-------- Data for the task --------
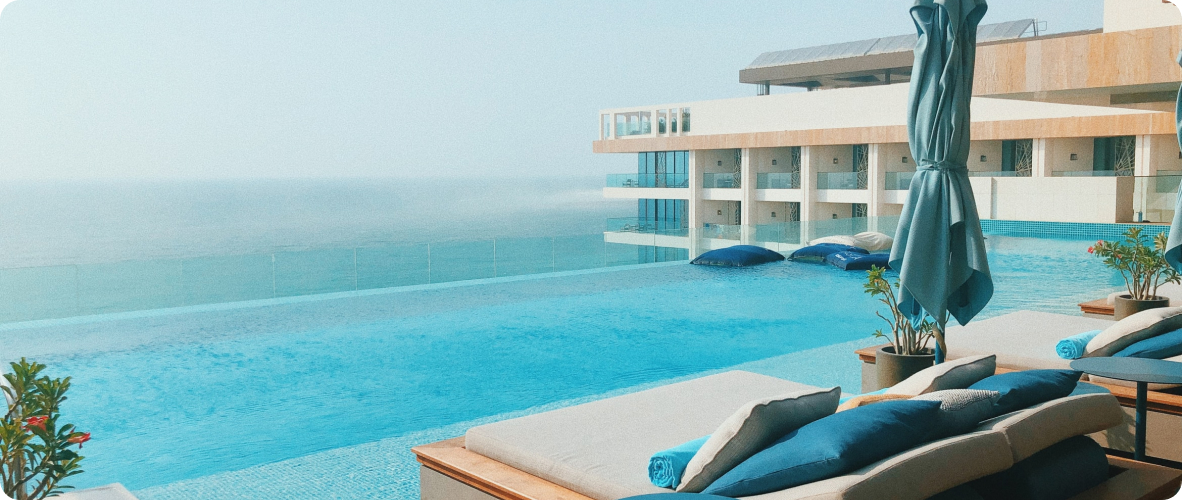
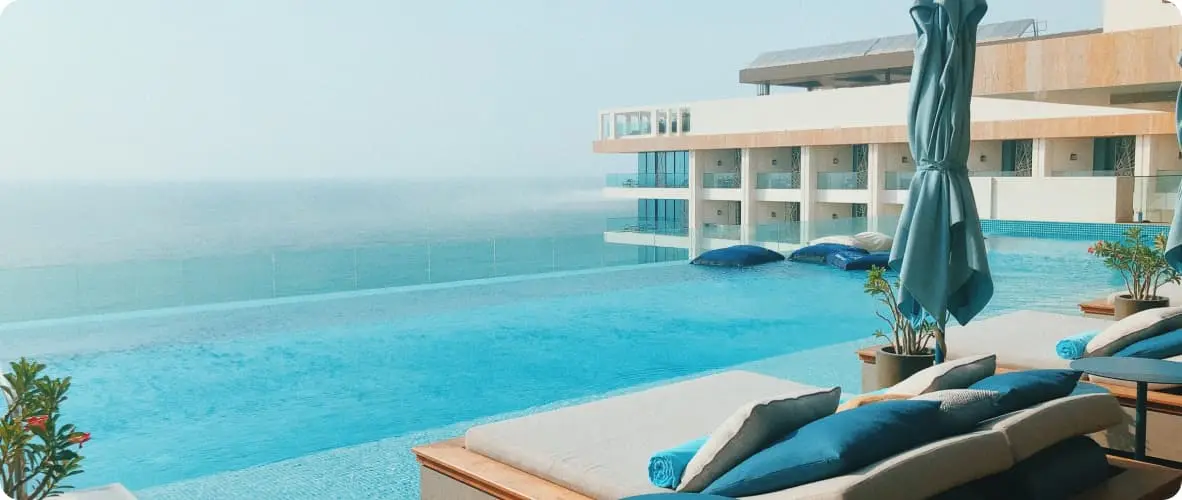
verification

diff --git a/src/Choose/Choose.tsx b/src/Choose/Choose.tsx
@@ -21,7 +21,7 @@ const Choose: React.FC = () => {
 
                 <div className={styles.divPidContainer}>
                     <div className={styles.divMiniContainer}>
-                        <img src="../image/Choose1.png" alt="delete" loading="lazy" />
+                        <img src="../image/Choose1.webp" alt="delete" loading="lazy" />
                         <h3>{t('Choose.Container_1.title_Photo_1')}</h3>
                         <p>{t('Choose.Container_1.subtitle_1_Photo_1')}<br />
                             {t('Choose.Container_1.subtitle_1_Photo_2')} <br />
@@ -29,7 +29,7 @@ const Choose: React.FC = () => {
                     </div>
 
                     <div className={styles.divMiniContainer}>
-                        <img src="../image/Choose2.png" alt="delete" loading="lazy"/>
+                        <img src="../image/Choose2.webp" alt="delete" loading="lazy"/>
                         <h3>{t('Choose.Container_2.title_Photo_2')}</h3>
                         <p>{t('Choose.Container_2.subtitle_2_Photo_1')}<br />
                             {t('Choose.Container_2.subtitle_2_Photo_2')} <br />
@@ -37,7 +37,7 @@ const Choose: React.FC = () => {
                     </div>
 
                     <div className={styles.divMiniContainer}>
-                        <img src="../image/Choose3.png" alt="delete" loading="lazy"/>
+                        <img src="../image/Choose3.webp" alt="delete" loading="lazy"/>
                         <h3>{t('Choose.Container_3.title_Photo_3')}</h3>
                         <p>{t('Choose.Container_3.subtitle_3_Photo_1')}<br />
                             {t('Choose.Container_3.subtitle_3_Photo_2')} <br />
@@ -45,7 +45,7 @@ const Choose: React.FC = () => {
                     </div>
 
                     <div className={styles.divMiniContainer}>
-                        <img src="../image/Choose4.png" alt="delete" loading="lazy"/>
+                        <img src="../image/Choose4.webp" alt="delete" loading="lazy"/>
                         <h3>{t('Choose.Container_4.title_Photo_4')}</h3>
                         <p>{t('Choose.Container_4.subtitle_4_Photo_1')}<br />
                             {t('Choose.Container_4.subtitle_4_Photo_2')} <br />

diff --git a/src/SectionHotel/SectionHotel.tsx b/src/SectionHotel/SectionHotel.tsx
@@ -19,7 +19,7 @@ const SectionHotel: React.FC = () => {
                     <div className={styles.imgBlock}>
                         <img className={styles.imgSerze} src="../image/iconSerze.png" alt="delete" loading="lazy" />
                         <img className={styles.zirca} src="../image/ivonZirca.png" alt="delete" loading="lazy" />
-                        <img className={styles.hotelImg} src="../image/hotel1.png" alt="delete" loading="lazy" />
+                        <img className={styles.hotelImg} src="../image/hotel1.webp" alt="delete" loading="lazy" />
                     </div>
 
                     <div className={styles.divtext}>
@@ -51,7 +51,7 @@ const SectionHotel: React.FC = () => {
                     <div className={styles.imgBlock}>
                         <img className={styles.imgSerze} src="../image/iconSerze.png" alt="delete" loading="lazy" />
                         <img className={styles.zirca} src="../image/ivonZirca.png" alt="delete" loading="lazy" />
-                        <img className={styles.hotelImg} src="../image/hotel2.png" alt="delete" loading="lazy" />
+                        <img className={styles.hotelImg} src="../image/hotel2.webp" alt="delete" loading="lazy" />
                     </div>
 
                     <div className={styles.divtext}>
@@ -82,7 +82,7 @@ const SectionHotel: React.FC = () => {
                     <div className={styles.imgBlock}>
                         <img className={styles.imgSerze} src="../image/iconSerze.png" alt="delete" loading="lazy" />
                         <img className={styles.zirca} src="../image/ivonZirca.png" alt="delete" loading="lazy" />
-                        <img className={styles.hotelImg} src="../image/hotel3.png" alt="delete" loading="lazy" />
+                        <img className={styles.hotelImg} src="../image/hotel3.webp" alt="delete" loading="lazy" />
                     </div>
 
                     <div className={styles.divtext}>

diff --git a/src/Recent/Recent.tsx b/src/Recent/Recent.tsx
@@ -18,7 +18,7 @@ const Recent: React.FC = () => {
             <div className="DivCintainerRecent">
 
                 <div className="DivMinContainer">
-                    <img src="../image/1.png" alt="delete" loading="lazy"/>
+                    <img src="../image/1.webp" alt="delete" loading="lazy"/>
                     <h2>
                         {t("Recent.Container_1.textData_1")}<span><MdAccessTimeFilled className="TimeField1" />{t("Recent.Container_1.textData_2")}</span>
                     </h2>
@@ -31,7 +31,7 @@ const Recent: React.FC = () => {
                 </div>
 
                 <div className="DivMinContainer">
-                    <img src="../image/2.png" alt="delete" loading="lazy" />
+                    <img src="../image/2.webp" alt="delete" loading="lazy" />
                     <h2>
                         {t("Recent.Container_2.textData_1")}<span> <MdAccessTimeFilled className="TimeField2" />{t("Recent.Container_2.textData_2")}</span>
                     </h2>
@@ -43,7 +43,7 @@ const Recent: React.FC = () => {
                 </div>
 
                 <div className="DivMinContainer">
-                    <img src="../image/3.png" alt="delete" loading="lazy" />
+                    <img src="../image/3.webp" alt="delete" loading="lazy" />
                     <h2>
                         {t("Recent.Container_3.textData_1")}<span><MdAccessTimeFilled className="TimeField3" /> {t("Recent.Container_3.textData_2")}</span>
                     </h2>

diff --git a/src/Banner/Banner.tsx b/src/Banner/Banner.tsx
@@ -20,8 +20,8 @@ const Banner = () => {
                 </div>
 
                 <div className={styles.divBanerPhoto}>
-                    <img src="../image/Banner.jpg" className={styles.banerPhoto} alt="delete"  decoding="async" loading="eager" style={{maxWidth: "1180px", width:"100%", height: "auto%" }}/>
-                    <img src="../image/Rectangle.jpg" className={styles.ImgZamina} alt="delete" decoding="async" loading="lazy"/>
+                    <img src="../image/Banner.webp" className={styles.banerPhoto} alt="delete"  decoding="async" loading="eager" style={{maxWidth: "1180px", width:"100%", height: "auto%" }}/>
+                    <img src="../image/Rectangle.webp" className={styles.ImgZamina} alt="delete" decoding="async" loading="lazy"/>
                 </div>
 
                 <div className={styles.divPitBaner}>
@@ -34,7 +34,7 @@ const Banner = () => {
                     <div className={styles.divPoloska}><span ></span></div>
 
                     <div className={styles.divWhen}>
-                        <img src="../image/calendar.png" alt="delete" loading="lazy" />
+                        <img src="../image/calendar.webp" alt="delete" loading="lazy" />
                         <p>{t('Banner.search.p_2')}<br /><span>{t('Banner.search.span_2')}</span></p>
                     </div>
 

diff --git a/src/Footer/Footer.css b/src/Footer/Footer.css
@@ -6,7 +6,8 @@
     margin: 0 auto;
     background-color: #bebdbd54;
 }
-.DivMinContaier{
+
+.DivMinContaier {
     margin-right: 20px;
 }
 
@@ -80,6 +81,7 @@
 .PoloskaBootom img {
     max-width: 1186px;
     width: 100%;
+    height: 1px;
     padding-right: 9px;
     margin: 0 auto;
 }
@@ -102,7 +104,8 @@
     font-family: sans-serif;
     color: #2A90D9;
 }
-.FooterMin p{
+
+.FooterMin p {
     font-family: sans-serif;
 }
 
@@ -122,6 +125,11 @@
     height: 30px;
     height: 100%;
 
+}
+
+.minDivFooter img {
+    width: 32px;
+    height: 32px;
 }
 
 .minDivFooter svg {
@@ -159,19 +167,19 @@
     }
 }
 
-@media(max-width: 520px){
-    .FooterMin{
+@media(max-width: 520px) {
+    .FooterMin {
         flex-wrap: wrap;
         width: 70%;
         padding-left: 20px;
     }
 
-    .FooterMin h1{
+    .FooterMin h1 {
         padding-left: 0px;
         padding-right: 10px;
     }
 
-    
+
 }
 
 @media(max-width: 390px) {
@@ -180,12 +188,12 @@
         width: 100%;
     }
 
-    .DivMinContaier h3{
+    .DivMinContaier h3 {
         font-size: 11px;
         padding-bottom: 0px;
     }
 
-    .DivMinContaier p{
+    .DivMinContaier p {
         margin: 10px 0px;
     }
 }

diff --git a/src/Recent/Recent.css b/src/Recent/Recent.css
@@ -21,6 +21,12 @@
     display: flex;
     justify-content: space-between;
 }
+.DivMinContainer img{
+    max-width: 370px;
+    width: 100%;
+    max-height: 250px;
+    height: 100%;
+}
 
 .DivMinContainer h2 {
     display: flex;
@@ -85,6 +91,8 @@
     .DivMinContainer img {
         max-width: 280px;
         width: 100%;
+        max-height: 200px;
+        height: 100%;
     }
 
     .DivMinContainer p {

diff --git a/src/SectionHotel/SectionHotel.module.css b/src/SectionHotel/SectionHotel.module.css
@@ -6,7 +6,7 @@
 }
 
 .divSpecialofers h2{
-    font-family: monospace;
+    
     padding-top: 100px;
     padding-bottom: 50px;
     font-size: 40px;
@@ -28,7 +28,7 @@
 
 .imgSerze {
     position: absolute;
-    padding-left: 318px;
+    padding-left: 310px;
     padding-top: 20px;
 }
 
@@ -39,6 +39,8 @@
 }
 
 .hotelImg {
+    width: 95%;
+    height: 100%;
     padding: 10px 10px 0px 10px
 }
 

diff --git a/src/Choose/Choose.module.css b/src/Choose/Choose.module.css
@@ -41,6 +41,10 @@
 }
 
 .divMiniContainer img {
+    max-width: 100px;
+    width: 100%;
+    max-height: 100px;
+    height: 100%;
     padding: 0px 65px;
 }
 
@@ -68,8 +72,9 @@
         height: 100%;
     }
 }
-@media(max-width: 580px){
-    .divPidContainer{
+
+@media(max-width: 580px) {
+    .divPidContainer {
         justify-content: center;
     }
 }

diff --git a/src/Header/heder.module.css b/src/Header/heder.module.css
@@ -17,8 +17,10 @@
 }
 
 .userPhoto {
-    width: 40px;
-    height: 40px;
+    max-width: 32px;
+    width: 100%;
+    max-height: 32px;
+    height: 100%;
     border-radius: 20px;
 }
 
@@ -140,6 +142,7 @@
     display: flex;
     align-items: center;
     flex-direction: column;
+    margin-top: 8px;
 }
 
 @media (max-width: 930px) {

diff --git a/src/App.js b/src/App.js
@@ -17,7 +17,7 @@ const Banner = lazy(() => import('./Banner/Banner'));
 
 function App() {
   return (
-    <BrowserRouter basename="/findHotelWeb">
+    <BrowserRouter >
       <Provider store={store} >
         <CookiesProvider>
           <Suspense>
--------
■ Work item ■
Look through the data and gather every line with the string "module" in it.

■ Expected output ■
diff --git a/src/SectionHotel/SectionHotel.module.css b/src/SectionHotel/SectionHotel.module.css
diff --git a/src/Choose/Choose.module.css b/src/Choose/Choose.module.css
diff --git a/src/Header/heder.module.css b/src/Header/heder.module.css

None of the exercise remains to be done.